One problem that he has worked on for most of his career is computing the volume of convex bodies. The problem is closely tied to sampling high-dimensional distributions, which has seen much progress over the past decade with radically new techniques introduced by Vempala and others.
“I’d like to understand the limits of this problem, including a lower bound in the general setting, and whether randomness is entirely superfluous in the important case of polytope volume computation,” said Vempala.
Vempala was nominated for the award by Daniel Spielman, a professor at Yale University and a former colleague of Vempala’s.
“Santosh Vempala has done great work his whole career, but his work over the last decade has been particularly amazing,” Spielman said. “He has developed new algorithms for solving important problems and has helped us understand why other problems are so hard to solve. His recent breakthroughs include advances in convex geometry, numerical linear algebra, and computational learning theory.”
School of Computer Science (SCS) Chair Vivek Sarkar said he is excited for Santosh.
"This is a great recognition for Santosh that is not only a testament to his accomplishments but also a positive reflection on Georgia Tech. Simons Investigators include world-class leaders in astrophysics, computer science, mathematics, biology, and physics, placing Santosh in excellent company,” said Sarkar, who is also the Stephen Fleming Chair for Telecommunications in the College of Computing.
Along with his role in SCS, Vempala is also an adjunct professor in the School of Mathematics and the H. Milton Stewart School of Industrial and Systems Engineering. He is also director of Georgia Tech’s Ph.D. program in Algorithms, Combinatorics and Optimization that includes faculty from multiple Georgia Tech schools.
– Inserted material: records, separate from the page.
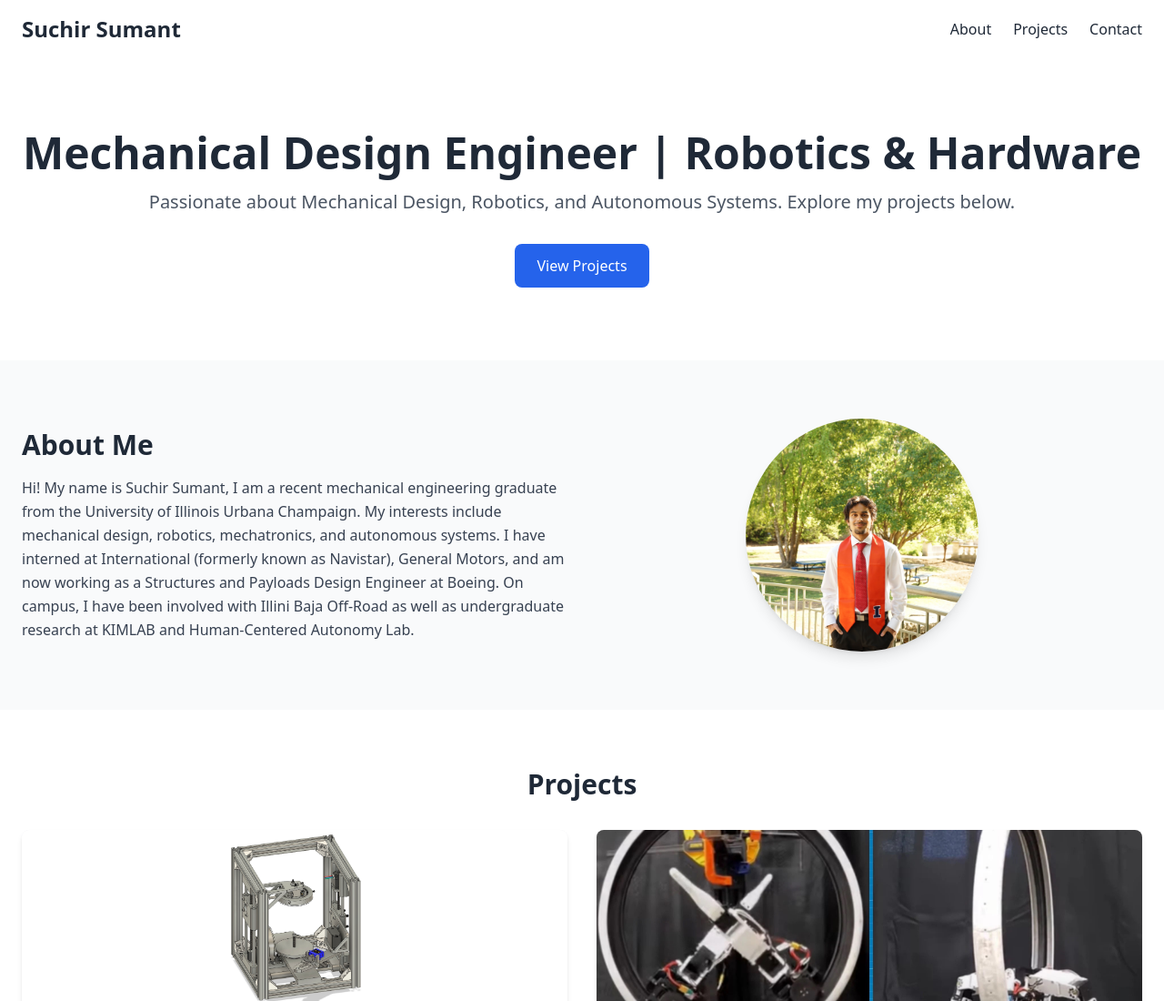
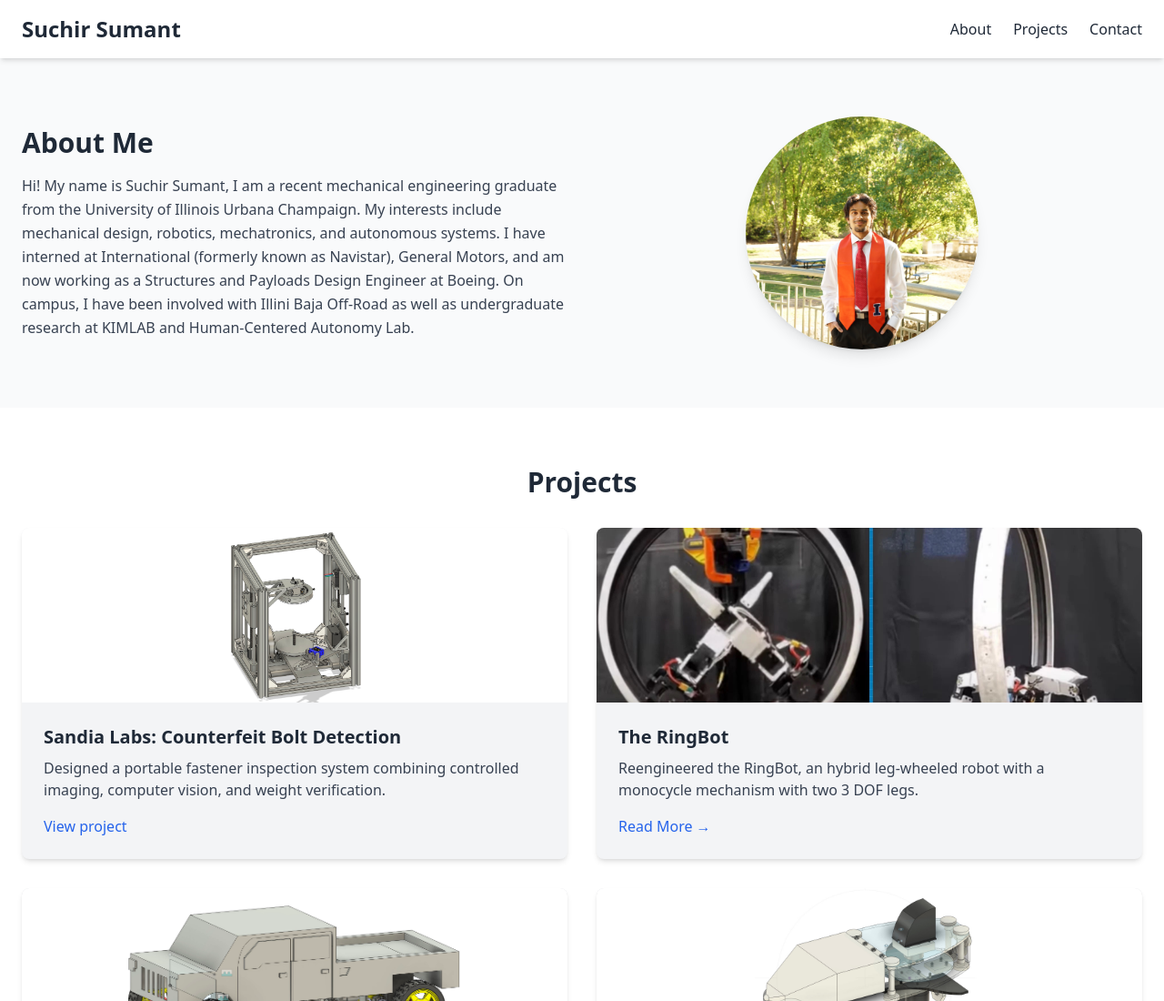
Before and after one commit to ssumant02/ssumant02.github.io, a plain HTML site: page index.html in a window 1280 px wide. Shown: the top 1100 px of the page at 91% size. Drawn offline with nearby package versions, Linux system fonts and the light colour scheme.

Commit message:
Remove introductory banner and move homepage content upward

```diff
--- a/index.html
+++ b/index.html
@@ -22,18 +22,6 @@
     </div>
   </header>
 
-  <!-- Hero Section -->
-  <section class="bg-white py-20">
-    <div class="container mx-auto text-center px-6">
-      <h2 class="text-4xl md:text-5xl font-extrabold mb-4">Mechanical Design Engineer | Robotics &amp; Hardware</h2>
-      <p class="text-lg md:text-xl text-gray-600 mb-8">
-        Passionate about Mechanical Design, Robotics, and Autonomous Systems. Explore my projects below.
-      </p>
-      <a href="#projects" class="inline-block bg-blue-600 text-white px-6 py-3 rounded-lg hover:bg-blue-700 transition">
-        View Projects
-      </a>
-    </div>
-  </section>
   <!-- About Section -->
   <section id="about" class="py-16">
     <div class="container mx-auto px-6 md:flex md:items-center">
```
"I am grateful to the Simons Foundation, and to my family, mentors, students, and collaborators,” he said. “I am excited and hopeful about progress on some favorite problems."